In a study of 335 THRs, Shi et al[9] found the HHS was responsive to pain and function at six months post-operatively but week at the two year follow up.

References[edit | edit source]

  1. 1.0 1.1 Harris WH. Traumatic arthritis of the hip after dislocation and acetabular fractures: treatment by mold arthroplasty. An end‐result study using a new method of result evaluation. J Bone Joint Surg Am 1969; 51:737–55.
  2. 2.0 2.1 Nilsdotter A, Bremander A. Measures of hip function and symptoms: Harris Hip Score (HHS), Hip Disability and Osteoarthritis Outcome Score (HOOS), Oxford Hip Score (OHS), Lequesne Index of Severity for Osteoarthritis of the Hip (LISOH), and American Academy of Orthopedic Surgeons (AAOS) Hip and Knee Questionnaire. Arthritis Care Res. 2011. 63; S11 Supplement: Special Outcomes: S200-S207. Accessed 21 June 2019.
  3. 3.0 3.1 3.2 3.3 3.4 Söderman P, Malchau H. Is the Harris hip score system useful to study the outcome of total hip replacement? Clin Orthop Relat Res. 2001 Mar;(384):189-97. Accessed 21 June 2019.
  4. Kirmit L, Karatosun V, Unver B, Bakirhan S, Sen A, Gocen Z. The reliability of hip scoring systems for total hip arthroplasty candidates: assessment by physical therapists. Clin Rehabil. 2005 Sep;19 (6):659-61. Accessed 21 June 2019.
  5. 5.0 5.1 5.2 Soderman P, Malchau H, Herberts P.Outcome of total hip replacement: a comparison of different measurement methods. Clin Orthop Relat Res 2001; 390:163–72.
  6. Garellick G, Malchau H, Herberts P.Specific or general health outcome measures in the evaluation of total hip replacement: a comparison between the Harris Hip Score and the Nottingham Health Profile. J Bone Joint Surg Br 1998; 80: 600–6.
  7. Lieberman JR, Dorey F, Shekelle P,Schumacher L, Kilgus DJ, Thomas BJ, et al.Outcome after total hip arthroplasty: comparison of a traditional disease‐specific and a quality‐of‐life measurement of outcome. J Arthroplasty 1997; 12: 639–45.
  8. Wamper KE, Sierevelt IN, Poolman RW, Bhandari M, Haverkamp D. The Harris hip score: Do ceiling effects limit its usefulness in orthopedics? Acta Orthop. 2010 Dec;81 (6):703-7. Accessed 21 June 2019.

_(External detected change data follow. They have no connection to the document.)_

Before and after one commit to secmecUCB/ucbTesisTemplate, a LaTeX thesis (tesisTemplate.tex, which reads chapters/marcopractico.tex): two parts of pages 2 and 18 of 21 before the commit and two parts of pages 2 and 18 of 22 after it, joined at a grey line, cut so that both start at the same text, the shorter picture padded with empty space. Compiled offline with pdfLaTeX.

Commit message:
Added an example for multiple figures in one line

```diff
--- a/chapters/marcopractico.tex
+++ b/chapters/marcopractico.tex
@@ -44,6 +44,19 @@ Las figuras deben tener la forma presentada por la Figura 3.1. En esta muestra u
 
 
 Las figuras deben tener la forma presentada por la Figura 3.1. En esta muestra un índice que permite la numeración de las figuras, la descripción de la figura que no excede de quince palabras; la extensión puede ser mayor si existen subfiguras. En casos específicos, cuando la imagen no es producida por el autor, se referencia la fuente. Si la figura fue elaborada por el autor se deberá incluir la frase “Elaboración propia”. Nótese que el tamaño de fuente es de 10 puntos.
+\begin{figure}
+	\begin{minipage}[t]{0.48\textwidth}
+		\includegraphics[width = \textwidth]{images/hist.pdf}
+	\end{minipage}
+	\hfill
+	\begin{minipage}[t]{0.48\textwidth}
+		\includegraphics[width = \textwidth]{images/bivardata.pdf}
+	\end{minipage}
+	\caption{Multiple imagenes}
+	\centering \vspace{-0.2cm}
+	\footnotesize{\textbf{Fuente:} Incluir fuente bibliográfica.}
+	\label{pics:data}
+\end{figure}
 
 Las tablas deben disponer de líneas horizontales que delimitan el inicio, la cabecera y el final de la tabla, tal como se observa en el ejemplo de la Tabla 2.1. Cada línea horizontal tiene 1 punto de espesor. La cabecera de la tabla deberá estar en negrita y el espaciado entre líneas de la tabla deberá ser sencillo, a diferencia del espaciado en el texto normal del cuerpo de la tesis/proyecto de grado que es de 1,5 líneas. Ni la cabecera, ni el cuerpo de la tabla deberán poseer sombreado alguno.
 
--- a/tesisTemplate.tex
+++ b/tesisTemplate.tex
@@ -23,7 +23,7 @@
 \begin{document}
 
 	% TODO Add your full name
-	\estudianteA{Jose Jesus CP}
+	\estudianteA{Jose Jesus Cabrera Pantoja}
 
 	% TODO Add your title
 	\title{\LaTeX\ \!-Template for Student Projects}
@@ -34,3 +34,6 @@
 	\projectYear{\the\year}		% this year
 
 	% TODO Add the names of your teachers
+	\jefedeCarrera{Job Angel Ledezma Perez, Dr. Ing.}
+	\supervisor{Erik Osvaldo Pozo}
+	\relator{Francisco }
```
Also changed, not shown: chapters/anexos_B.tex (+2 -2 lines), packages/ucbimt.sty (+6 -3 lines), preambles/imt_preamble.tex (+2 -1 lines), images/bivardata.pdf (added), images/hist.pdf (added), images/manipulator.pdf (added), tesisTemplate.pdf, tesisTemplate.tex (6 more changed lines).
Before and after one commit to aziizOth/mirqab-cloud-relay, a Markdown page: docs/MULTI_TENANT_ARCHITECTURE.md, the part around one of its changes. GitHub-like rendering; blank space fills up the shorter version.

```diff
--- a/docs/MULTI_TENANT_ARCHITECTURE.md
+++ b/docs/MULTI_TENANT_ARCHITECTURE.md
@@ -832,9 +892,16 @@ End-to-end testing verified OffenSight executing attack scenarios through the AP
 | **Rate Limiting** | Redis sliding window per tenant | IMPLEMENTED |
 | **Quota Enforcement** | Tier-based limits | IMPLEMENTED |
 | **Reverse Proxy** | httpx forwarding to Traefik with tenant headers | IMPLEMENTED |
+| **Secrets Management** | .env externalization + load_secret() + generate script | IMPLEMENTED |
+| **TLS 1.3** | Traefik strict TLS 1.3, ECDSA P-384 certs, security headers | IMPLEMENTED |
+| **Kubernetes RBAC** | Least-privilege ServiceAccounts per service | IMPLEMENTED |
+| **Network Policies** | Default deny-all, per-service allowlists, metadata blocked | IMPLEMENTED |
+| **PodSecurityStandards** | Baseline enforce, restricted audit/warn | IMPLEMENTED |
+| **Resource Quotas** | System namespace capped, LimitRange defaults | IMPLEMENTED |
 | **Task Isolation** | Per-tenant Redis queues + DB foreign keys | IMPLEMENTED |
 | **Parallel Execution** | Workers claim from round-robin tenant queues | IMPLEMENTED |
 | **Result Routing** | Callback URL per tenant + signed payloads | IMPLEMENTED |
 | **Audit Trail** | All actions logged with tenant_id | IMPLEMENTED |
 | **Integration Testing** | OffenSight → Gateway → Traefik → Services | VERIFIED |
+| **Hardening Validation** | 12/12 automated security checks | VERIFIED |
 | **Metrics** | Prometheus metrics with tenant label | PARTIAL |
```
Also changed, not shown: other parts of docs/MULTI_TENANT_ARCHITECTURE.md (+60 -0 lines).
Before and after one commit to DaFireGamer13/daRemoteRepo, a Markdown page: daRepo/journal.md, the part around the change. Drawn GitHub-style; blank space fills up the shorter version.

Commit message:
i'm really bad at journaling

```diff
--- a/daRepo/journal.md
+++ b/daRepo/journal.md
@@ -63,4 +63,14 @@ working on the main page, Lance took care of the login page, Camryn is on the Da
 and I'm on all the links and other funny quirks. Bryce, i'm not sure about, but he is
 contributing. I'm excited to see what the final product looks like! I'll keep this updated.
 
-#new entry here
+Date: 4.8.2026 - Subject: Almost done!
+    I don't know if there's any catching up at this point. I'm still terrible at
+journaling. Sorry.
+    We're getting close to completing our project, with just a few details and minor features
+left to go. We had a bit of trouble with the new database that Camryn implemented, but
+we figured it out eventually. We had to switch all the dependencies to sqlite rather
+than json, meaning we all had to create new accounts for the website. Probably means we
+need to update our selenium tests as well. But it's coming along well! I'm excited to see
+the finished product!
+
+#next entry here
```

  9. Shi HY, Mau LW, Chang JK, Wang JW,Chiu HC. Responsiveness of the Harris Hip Score and the SF‐36: five years after total hip arthroplasty. Qual Life Res 2009; 18:1053–60. Accessed 22 June 2019.